(User interface change data)
========

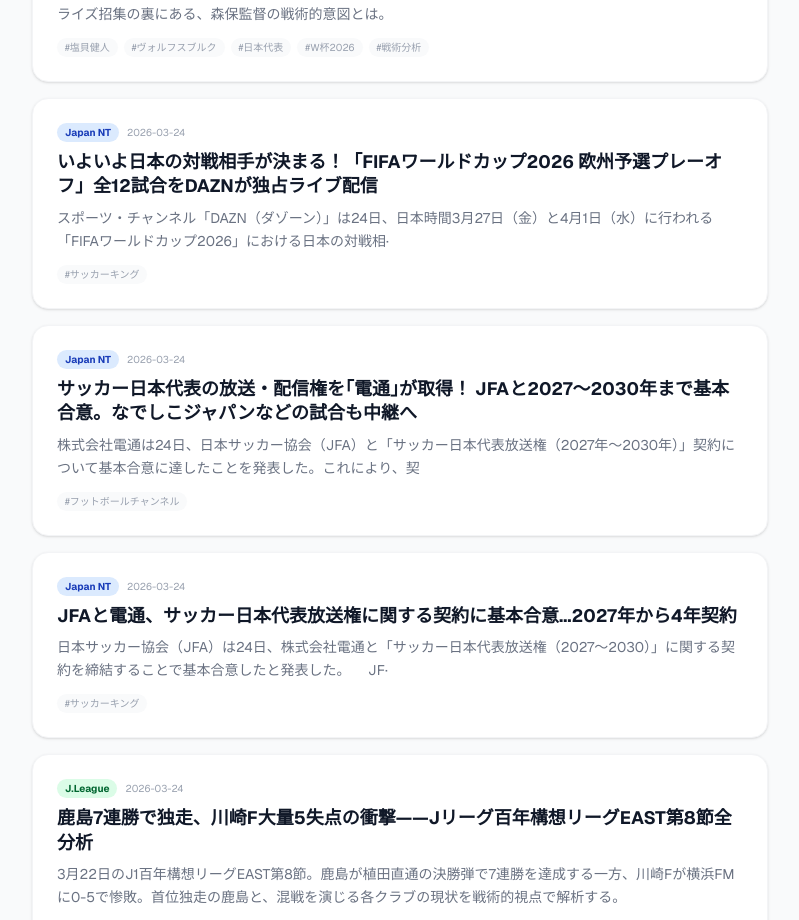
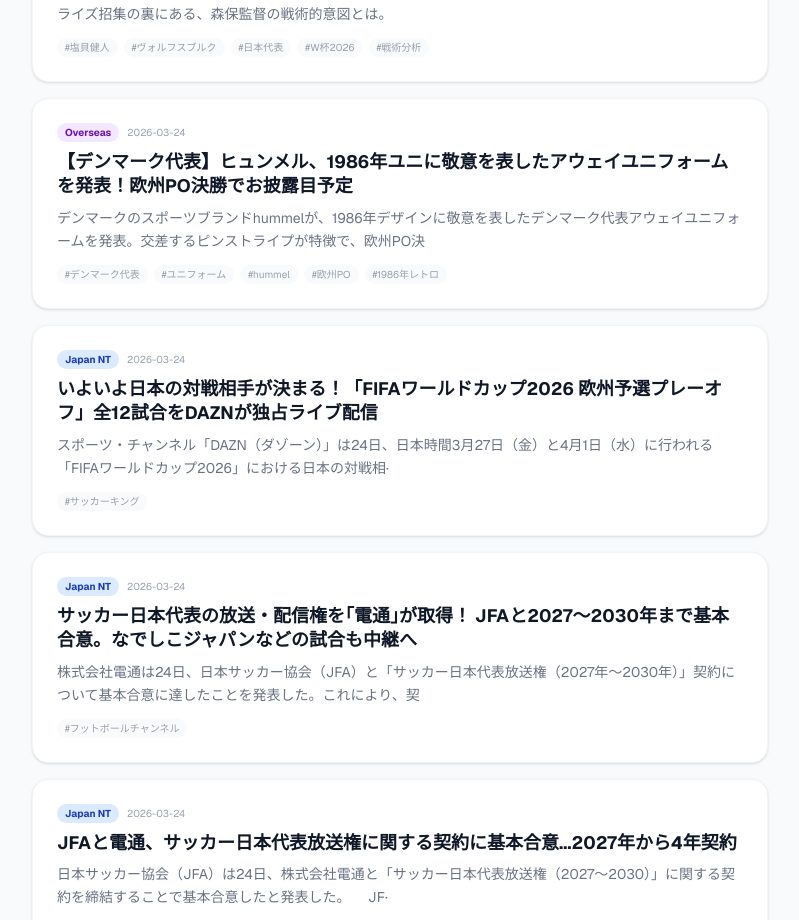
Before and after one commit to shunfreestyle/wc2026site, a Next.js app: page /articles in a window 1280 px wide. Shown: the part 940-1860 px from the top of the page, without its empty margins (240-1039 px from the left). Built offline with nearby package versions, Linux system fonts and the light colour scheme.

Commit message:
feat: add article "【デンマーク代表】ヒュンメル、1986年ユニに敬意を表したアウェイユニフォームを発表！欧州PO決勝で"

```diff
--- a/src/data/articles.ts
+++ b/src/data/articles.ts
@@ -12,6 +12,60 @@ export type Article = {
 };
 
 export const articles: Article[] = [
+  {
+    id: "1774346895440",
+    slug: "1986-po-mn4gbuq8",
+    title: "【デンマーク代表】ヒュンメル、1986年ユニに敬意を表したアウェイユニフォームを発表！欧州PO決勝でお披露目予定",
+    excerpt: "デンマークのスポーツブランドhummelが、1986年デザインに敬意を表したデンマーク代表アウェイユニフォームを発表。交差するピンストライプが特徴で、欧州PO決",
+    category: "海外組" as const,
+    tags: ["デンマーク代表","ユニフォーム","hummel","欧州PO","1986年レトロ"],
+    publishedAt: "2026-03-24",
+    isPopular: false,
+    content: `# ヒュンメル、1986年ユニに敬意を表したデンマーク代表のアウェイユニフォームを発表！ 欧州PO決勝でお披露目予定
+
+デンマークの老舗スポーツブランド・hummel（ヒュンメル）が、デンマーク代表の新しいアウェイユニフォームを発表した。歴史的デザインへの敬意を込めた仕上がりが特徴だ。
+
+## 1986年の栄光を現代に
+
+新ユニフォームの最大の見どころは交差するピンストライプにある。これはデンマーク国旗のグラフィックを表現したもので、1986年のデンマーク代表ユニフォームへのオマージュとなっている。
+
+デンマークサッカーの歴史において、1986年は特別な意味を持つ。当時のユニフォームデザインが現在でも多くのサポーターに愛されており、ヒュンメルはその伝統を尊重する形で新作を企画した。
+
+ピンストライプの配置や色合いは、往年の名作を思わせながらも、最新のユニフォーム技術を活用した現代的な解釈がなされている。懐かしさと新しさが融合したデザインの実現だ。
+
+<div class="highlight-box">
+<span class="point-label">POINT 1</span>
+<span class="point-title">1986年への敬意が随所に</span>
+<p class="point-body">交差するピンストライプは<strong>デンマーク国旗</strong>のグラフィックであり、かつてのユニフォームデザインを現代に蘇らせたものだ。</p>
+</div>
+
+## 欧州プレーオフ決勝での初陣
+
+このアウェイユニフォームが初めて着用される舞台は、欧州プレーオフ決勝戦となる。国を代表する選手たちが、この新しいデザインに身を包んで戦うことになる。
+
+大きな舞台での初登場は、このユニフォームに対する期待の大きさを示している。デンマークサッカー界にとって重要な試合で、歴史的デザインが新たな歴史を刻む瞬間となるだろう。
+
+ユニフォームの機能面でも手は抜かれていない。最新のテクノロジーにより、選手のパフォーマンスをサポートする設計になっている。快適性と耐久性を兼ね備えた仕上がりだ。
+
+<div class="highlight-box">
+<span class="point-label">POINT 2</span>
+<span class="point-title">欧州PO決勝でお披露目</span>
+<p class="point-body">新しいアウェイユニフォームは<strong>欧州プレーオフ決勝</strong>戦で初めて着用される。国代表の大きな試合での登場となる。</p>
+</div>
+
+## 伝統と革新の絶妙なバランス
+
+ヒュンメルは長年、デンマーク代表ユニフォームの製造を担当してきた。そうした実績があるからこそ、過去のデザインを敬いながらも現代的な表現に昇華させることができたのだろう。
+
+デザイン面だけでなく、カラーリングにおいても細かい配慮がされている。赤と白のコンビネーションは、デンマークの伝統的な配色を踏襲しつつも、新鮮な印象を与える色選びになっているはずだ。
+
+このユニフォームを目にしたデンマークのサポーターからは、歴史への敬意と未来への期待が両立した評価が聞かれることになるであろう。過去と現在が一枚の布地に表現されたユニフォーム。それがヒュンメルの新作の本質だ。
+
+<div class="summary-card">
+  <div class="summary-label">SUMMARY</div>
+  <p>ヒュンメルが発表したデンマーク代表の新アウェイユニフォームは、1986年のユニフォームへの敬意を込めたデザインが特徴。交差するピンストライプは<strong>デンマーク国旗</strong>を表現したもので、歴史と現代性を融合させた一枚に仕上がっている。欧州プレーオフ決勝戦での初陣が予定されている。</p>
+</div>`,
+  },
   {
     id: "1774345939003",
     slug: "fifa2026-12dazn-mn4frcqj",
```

========

**DIRECTIONS FOR THIS TASK**: Without the pictures, return the whole of the data exactly as given.

**SOLVED PROBLEM**:
Before and after one commit to shunfreestyle/wc2026site, a Next.js app: page /articles in a window 1280 px wide. Shown: the part 940-1860 px from the top of the page, without its empty margins (240-1039 px from the left). Built offline with nearby package versions, Linux system fonts and the light colour scheme.

Commit message:
feat: add article "【デンマーク代表】ヒュンメル、1986年ユニに敬意を表したアウェイユニフォームを発表！欧州PO決勝で"

```diff
--- a/src/data/articles.ts
+++ b/src/data/articles.ts
@@ -12,6 +12,60 @@ export type Article = {
 };
 
 export const articles: Article[] = [
+  {
+    id: "1774346895440",
+    slug: "1986-po-mn4gbuq8",
+    title: "【デンマーク代表】ヒュンメル、1986年ユニに敬意を表したアウェイユニフォームを発表！欧州PO決勝でお披露目予定",
+    excerpt: "デンマークのスポーツブランドhummelが、1986年デザインに敬意を表したデンマーク代表アウェイユニフォームを発表。交差するピンストライプが特徴で、欧州PO決",
+    category: "海外組" as const,
+    tags: ["デンマーク代表","ユニフォーム","hummel","欧州PO","1986年レトロ"],
+    publishedAt: "2026-03-24",
+    isPopular: false,
+    content: `# ヒュンメル、1986年ユニに敬意を表したデンマーク代表のアウェイユニフォームを発表！ 欧州PO決勝でお披露目予定
+
+デンマークの老舗スポーツブランド・hummel（ヒュンメル）が、デンマーク代表の新しいアウェイユニフォームを発表した。歴史的デザインへの敬意を込めた仕上がりが特徴だ。
+
+## 1986年の栄光を現代に
+
+新ユニフォームの最大の見どころは交差するピンストライプにある。これはデンマーク国旗のグラフィックを表現したもので、1986年のデンマーク代表ユニフォームへのオマージュとなっている。
+
+デンマークサッカーの歴史において、1986年は特別な意味を持つ。当時のユニフォームデザインが現在でも多くのサポーターに愛されており、ヒュンメルはその伝統を尊重する形で新作を企画した。
+
+ピンストライプの配置や色合いは、往年の名作を思わせながらも、最新のユニフォーム技術を活用した現代的な解釈がなされている。懐かしさと新しさが融合したデザインの実現だ。
+
+<div class="highlight-box">
+<span class="point-label">POINT 1</span>
+<span class="point-title">1986年への敬意が随所に</span>
+<p class="point-body">交差するピンストライプは<strong>デンマーク国旗</strong>のグラフィックであり、かつてのユニフォームデザインを現代に蘇らせたものだ。</p>
+</div>
+
+## 欧州プレーオフ決勝での初陣
+
+このアウェイユニフォームが初めて着用される舞台は、欧州プレーオフ決勝戦となる。国を代表する選手たちが、この新しいデザインに身を包んで戦うことになる。
+
+大きな舞台での初登場は、このユニフォームに対する期待の大きさを示している。デンマークサッカー界にとって重要な試合で、歴史的デザインが新たな歴史を刻む瞬間となるだろう。
+
+ユニフォームの機能面でも手は抜かれていない。最新のテクノロジーにより、選手のパフォーマンスをサポートする設計になっている。快適性と耐久性を兼ね備えた仕上がりだ。
+
+<div class="highlight-box">
+<span class="point-label">POINT 2</span>
+<span class="point-title">欧州PO決勝でお披露目</span>
+<p class="point-body">新しいアウェイユニフォームは<strong>欧州プレーオフ決勝</strong>戦で初めて着用される。国代表の大きな試合での登場となる。</p>
+</div>
+
+## 伝統と革新の絶妙なバランス
+
+ヒュンメルは長年、デンマーク代表ユニフォームの製造を担当してきた。そうした実績があるからこそ、過去のデザインを敬いながらも現代的な表現に昇華させることができたのだろう。
+
+デザイン面だけでなく、カラーリングにおいても細かい配慮がされている。赤と白のコンビネーションは、デンマークの伝統的な配色を踏襲しつつも、新鮮な印象を与える色選びになっているはずだ。
+
+このユニフォームを目にしたデンマークのサポーターからは、歴史への敬意と未来への期待が両立した評価が聞かれることになるであろう。過去と現在が一枚の布地に表現されたユニフォーム。それがヒュンメルの新作の本質だ。
+
+<div class="summary-card">
+  <div class="summary-label">SUMMARY</div>
+  <p>ヒュンメルが発表したデンマーク代表の新アウェイユニフォームは、1986年のユニフォームへの敬意を込めたデザインが特徴。交差するピンストライプは<strong>デンマーク国旗</strong>を表現したもので、歴史と現代性を融合させた一枚に仕上がっている。欧州プレーオフ決勝戦での初陣が予定されている。</p>
+</div>`,
+  },
   {
     id: "1774345939003",
     slug: "fifa2026-12dazn-mn4frcqj",
```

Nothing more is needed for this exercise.